Yesterday we listened to whale blow. Smelt it even, when they came close to our little bobbing boat. As they come to the surface minke whales blow first and then their back slides up out of the water. There is time, just, to hear the blow and swing a camera at the sound and click. We want portraits of the dorsal fins so that we can try to identify and re-identify individual animals.
The minke have not come to this bay in the north-west corner of Ireland to visit us. They have not come to breed or to give birth. They have come to get fat. They have come because there are herring. This is a much bigger miracle than normal. Much bigger. Talk to the old men of the sea in the townships of Bloody Foreland and Roinn na Feirste and they tell you that the herring have been all but absent these fifty years. Before that the little silver fish were the blood of the place. Twelve boats here, fifteen there, half a dozen sheltered cheek by jowl in tiny harbours along the coastline. Year after year the tonnage. Then the bigger boats coming in from the open ocean. Then nothing. The face of the sea, the generous sea, turning suddenly bitter as she screamed a silence at the land and turned her back for half a century.
But then the year before last, and last year and again this – herring in November and December. Enough to boil the surface under a thousand gannets.
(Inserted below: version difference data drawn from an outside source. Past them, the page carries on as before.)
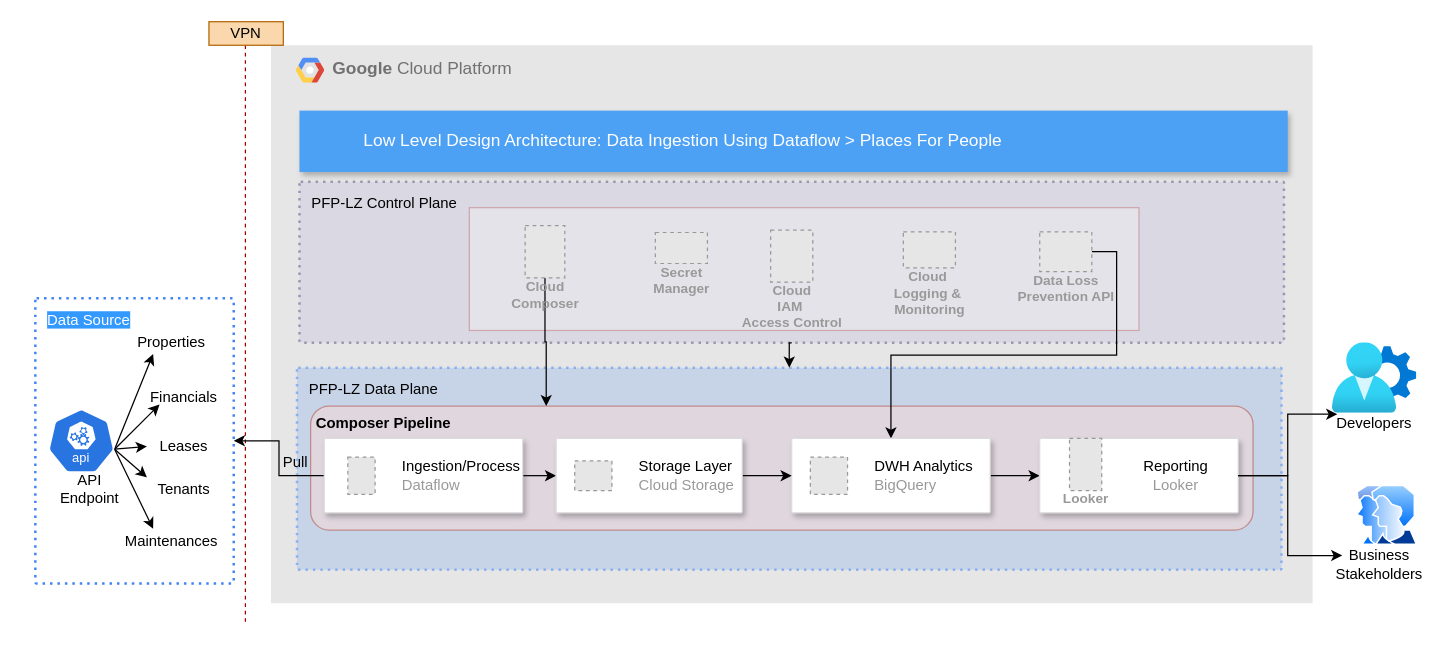
Before: PFP-Sample/PFP-LLD-Approach2.drawio in harshaldharme/ProjectSpaces, a draw.io diagram. Source tidied: cells renumbered, new cells numbered last; positions are measured from the earlier drawing's top-left corner, leaving out a move shared by most shapes. Both pictures are drawn from the tidied source at 124%, with x=0, y=0 at pixel (35, 21). Pictures stored in the file or linked from it are replaced by grey dashed boxes.
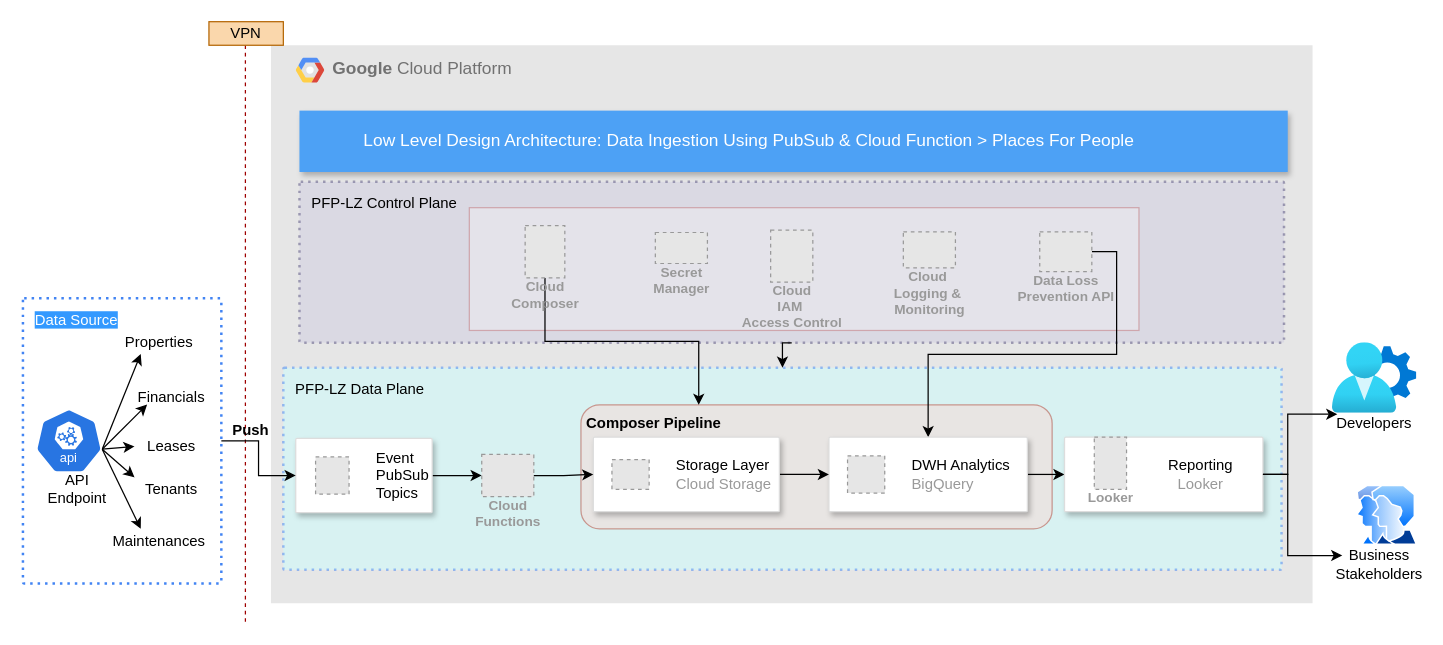
The same diagram, later.

The change refers to these unchanged cells:
```xml
<mxCell id="4" style="group;" parent="1" vertex="1">
  <mxGeometry x="140" width="842" height="484" as="geometry" />
</mxCell>
<mxCell id="43" value="&lt;font style=&quot;background-color: rgb(51, 153, 255);&quot; color=&quot;#ffffff&quot;&gt;Data Source&lt;/font&gt;" style="rounded=1;absoluteArcSize=1;arcSize=2;html=1;strokeColor=#4284F3;gradientColor=none;shadow=0;dashed=1;fontSize=12;fontColor=#9E9E9E;align=left;verticalAlign=top;spacing=10;spacingTop=-4;fillColor=none;dashPattern=1 2;strokeWidth=2;" parent="42" vertex="1">
  <mxGeometry width="160" height="230" as="geometry" />
</mxCell>
```

Change to the diagram source:
```diff
@@
-    <mxCell id="3" value="&lt;font color=&quot;#000000&quot;&gt;PFP-LZ Data Plane&lt;/font&gt;" style="rounded=1;absoluteArcSize=1;arcSize=2;html=1;strokeColor=#4284F3;gradientColor=none;shadow=0;dashed=1;fontSize=12;fontColor=#9E9E9E;align=left;verticalAlign=top;spacing=10;spacingTop=-4;fillColor=#A9C4EB;dashPattern=1 2;strokeWidth=2;opacity=50;" parent="1" vertex="1">
-      <mxGeometry x="211" y="279" width="794" height="163" as="geometry" />
+    <mxCell id="3" value="&lt;font color=&quot;#000000&quot;&gt;PFP-LZ Data Plane&lt;/font&gt;" style="rounded=1;absoluteArcSize=1;arcSize=2;html=1;strokeColor=#4284F3;gradientColor=none;shadow=0;dashed=1;fontSize=12;fontColor=#9E9E9E;align=left;verticalAlign=top;spacing=10;spacingTop=-4;fillColor=#CCFFFF;dashPattern=1 2;strokeWidth=2;opacity=50;" parent="1" vertex="1">
+      <mxGeometry x="200" y="279" width="805" height="163" as="geometry" />
     </mxCell>
@@
     <mxCell id="5" style="rounded=1;whiteSpace=wrap;html=1;opacity=50;fillColor=#fad9d5;strokeColor=#ae4132;" parent="4" vertex="1">
-      <mxGeometry x="82" y="310" width="760" height="100" as="geometry" />
+      <mxGeometry x="300" y="309" width="380" height="100" as="geometry" />
     </mxCell>
@@
-    <mxCell id="8" value="Pull" style="text;html=1;align=center;verticalAlign=middle;whiteSpace=wrap;rounded=0;" parent="4" vertex="1">
-      <mxGeometry x="40" y="341" width="60" height="30" as="geometry" />
+    <mxCell id="8" value="Push" style="text;html=1;align=center;verticalAlign=middle;whiteSpace=wrap;rounded=0;fontStyle=1;" parent="4" vertex="1">
+      <mxGeometry x="4" y="315" width="60" height="30" as="geometry" />
     </mxCell>
     <mxCell id="9" value="&lt;b&gt;Composer Pipeline&lt;/b&gt;" style="text;html=1;align=center;verticalAlign=middle;whiteSpace=wrap;rounded=0;" parent="4" vertex="1">
-      <mxGeometry x="82" y="309" width="118" height="30" as="geometry" />
+      <mxGeometry x="300" y="309" width="118" height="30" as="geometry" />
     </mxCell>
+    <mxCell id="56" style="edgeStyle=orthogonalEdgeStyle;rounded=0;jettySize=auto;html=1;exitX=1;exitY=0.5;exitDx=0;exitDy=0;entryX=0;entryY=0.5;entryDx=0;entryDy=0;" parent="4" edge="1" source="57" target="59">
+      <mxGeometry relative="1" as="geometry" />
+    </mxCell>
+    <mxCell id="57" style="strokeColor=#dddddd;shadow=1;strokeWidth=1;rounded=1;absoluteArcSize=1;arcSize=2;" parent="4" vertex="1">
+      <mxGeometry x="70" y="336" width="110" height="60" as="geometry" />
+    </mxCell>
+    <mxCell id="58" value="&lt;font color=&quot;#000000&quot;&gt;Event &lt;br&gt;PubSub &lt;br&gt;Topics&lt;/font&gt;" style="fillColor=#E6E6E6;strokeColor=#999999;dashed=1;html=1;fontColor=#999999;verticalLabelPosition=middle;verticalAlign=middle;labelPosition=right;align=left;spacingLeft=20;" parent="57" vertex="1">
+      <mxGeometry width="27" height="30" relative="1" as="geometry">
+        <mxPoint x="16" y="15" as="offset" />
+      </mxGeometry>
+    </mxCell>
+    <mxCell id="59" value="Cloud&#10;Functions" style="fillColor=#E6E6E6;strokeColor=#999999;dashed=1;html=1;verticalAlign=top;labelPosition=center;verticalLabelPosition=bottom;align=center;spacingTop=-6;fontSize=11;fontStyle=1;fontColor=#999999;" parent="4" vertex="1">
+      <mxGeometry x="220" y="349" width="42" height="34" as="geometry" />
+    </mxCell>
@@
-    <mxCell id="12" style="edgeStyle=orthogonalEdgeStyle;rounded=0;jettySize=auto;html=1;exitX=1;exitY=0.5;exitDx=0;exitDy=0;entryX=0;entryY=0.5;entryDx=0;entryDy=0;startArrow=classic;startFill=1;endArrow=none;endFill=0;" parent="1" edge="1" source="43" target="20">
-      <mxGeometry relative="1" as="geometry" />
-    </mxCell>
@@
-    <mxCell id="15" value="Low Level Design Architecture: Data Ingestion Using Dataflow &amp;gt; Places For People" style="fillColor=#4DA1F5;strokeColor=none;shadow=1;gradientColor=none;fontSize=14;align=left;spacingLeft=50;fontColor=#ffffff;html=1;" parent="1" vertex="1">
+    <mxCell id="15" value="Low Level Design Architecture: Data Ingestion Using PubSub &amp;amp; Cloud Function &amp;gt; Places For People" style="fillColor=#4DA1F5;strokeColor=none;shadow=1;gradientColor=none;fontSize=14;align=left;spacingLeft=50;fontColor=#ffffff;html=1;" parent="1" vertex="1">
       <mxGeometry x="213" y="71.7" width="797" height="49.5" as="geometry" />
     </mxCell>
@@
-    <mxCell id="19" style="edgeStyle=orthogonalEdgeStyle;rounded=0;jettySize=auto;html=1;exitX=1;exitY=0.5;exitDx=0;exitDy=0;entryX=0;entryY=0.5;entryDx=0;entryDy=0;" parent="1" edge="1" source="20" target="26">
-      <mxGeometry relative="1" as="geometry" />
-    </mxCell>
-    <mxCell id="20" style="strokeColor=#dddddd;shadow=1;strokeWidth=1;rounded=1;absoluteArcSize=1;arcSize=2;" parent="1" vertex="1">
-      <mxGeometry x="233" y="336.1" width="160" height="60" as="geometry" />
-    </mxCell>
-    <mxCell id="21" value="&lt;font color=&quot;#000000&quot;&gt;Ingestion/Process&lt;/font&gt;&lt;br&gt;Dataflow" style="fillColor=#E6E6E6;strokeColor=#999999;dashed=1;html=1;fontColor=#999999;verticalLabelPosition=middle;verticalAlign=middle;labelPosition=right;align=left;spacingLeft=20;" parent="20" vertex="1">
-      <mxGeometry width="22" height="30" relative="1" as="geometry">
-        <mxPoint x="19" y="15" as="offset" />
-      </mxGeometry>
-    </mxCell>
@@
     <mxCell id="23" style="strokeColor=#dddddd;shadow=1;strokeWidth=1;rounded=1;absoluteArcSize=1;arcSize=2;" parent="1" vertex="1">
-      <mxGeometry x="610" y="336.1" width="160" height="60" as="geometry" />
+      <mxGeometry x="640" y="335.1" width="160" height="60" as="geometry" />
     </mxCell>
@@
     <mxCell id="26" style="strokeColor=#dddddd;shadow=1;strokeWidth=1;rounded=1;absoluteArcSize=1;arcSize=2;" parent="1" vertex="1">
-      <mxGeometry x="420" y="336.1" width="150" height="60" as="geometry" />
+      <mxGeometry x="450" y="335.1" width="150" height="60" as="geometry" />
     </mxCell>
@@
     <mxCell id="34" style="group;" parent="1" vertex="1">
-      <mxGeometry x="810" y="336.1" width="160" height="60" as="geometry" />
+      <mxGeometry x="830" y="335.1" width="160" height="60" as="geometry" />
     </mxCell>
@@
     <mxCell id="42" style="group;" parent="1" vertex="1">
-      <mxGeometry y="223" width="160" height="230" as="geometry" />
+      <mxGeometry x="-10" y="223" width="160" height="230" as="geometry" />
     </mxCell>
@@
+    <mxCell id="60" style="edgeStyle=orthogonalEdgeStyle;rounded=0;jettySize=auto;html=1;exitX=1;exitY=0.5;exitDx=0;exitDy=0;entryX=0;entryY=0.5;entryDx=0;entryDy=0;" parent="1" edge="1" source="59" target="26">
+      <mxGeometry relative="1" as="geometry" />
+    </mxCell>
+    <mxCell id="61" style="edgeStyle=orthogonalEdgeStyle;rounded=0;jettySize=auto;html=1;exitX=1;exitY=0.5;exitDx=0;exitDy=0;entryX=0;entryY=0.5;entryDx=0;entryDy=0;" parent="1" edge="1" source="43" target="57">
+      <mxGeometry relative="1" as="geometry" />
+    </mxCell>
```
Enough for Grey Seals to be full and to loll and burp and call for stories. Enough to tempt the gentle Harbour Seals out of shelter and into the bay. Enough for ten minke travellers to set up camp. And even enough for us to scoop up a basketful with an old crab trap and a twelve foot length of rope we found left by.
This little herring in my bloody hand. How can such a small fish bear the weight? How can it swim and dance and laugh its shining laughter with all those stories clamouring for it? How can it carry the meaning of the whole ocean on so delicate a flutter of silver and not fall into despair? I would sing to you softly, sweet fish, as I open you for my dinner and see if you have eggs or milt, as you have always sung for the gannets and the seals and the great barn door of the minke whale. As you sang for us once. But I do not know the songs. How did we lose the songs and do you have them still, kept safe for us? Until we are ready to sing them again? Oh fish with all your lessons, returned now, of all the hopeless times, to the shoreline off Cnoc Fola, to the bay by the Hill of the Saints and teeming around the abandoned Inis Oirthir. You, the basis of everything that lives in these seas, who came onwards to meet us, wave after wave, and came on and on until you were spent. The silver spent. All ruin. How do you return now, just now, and what have you to tell?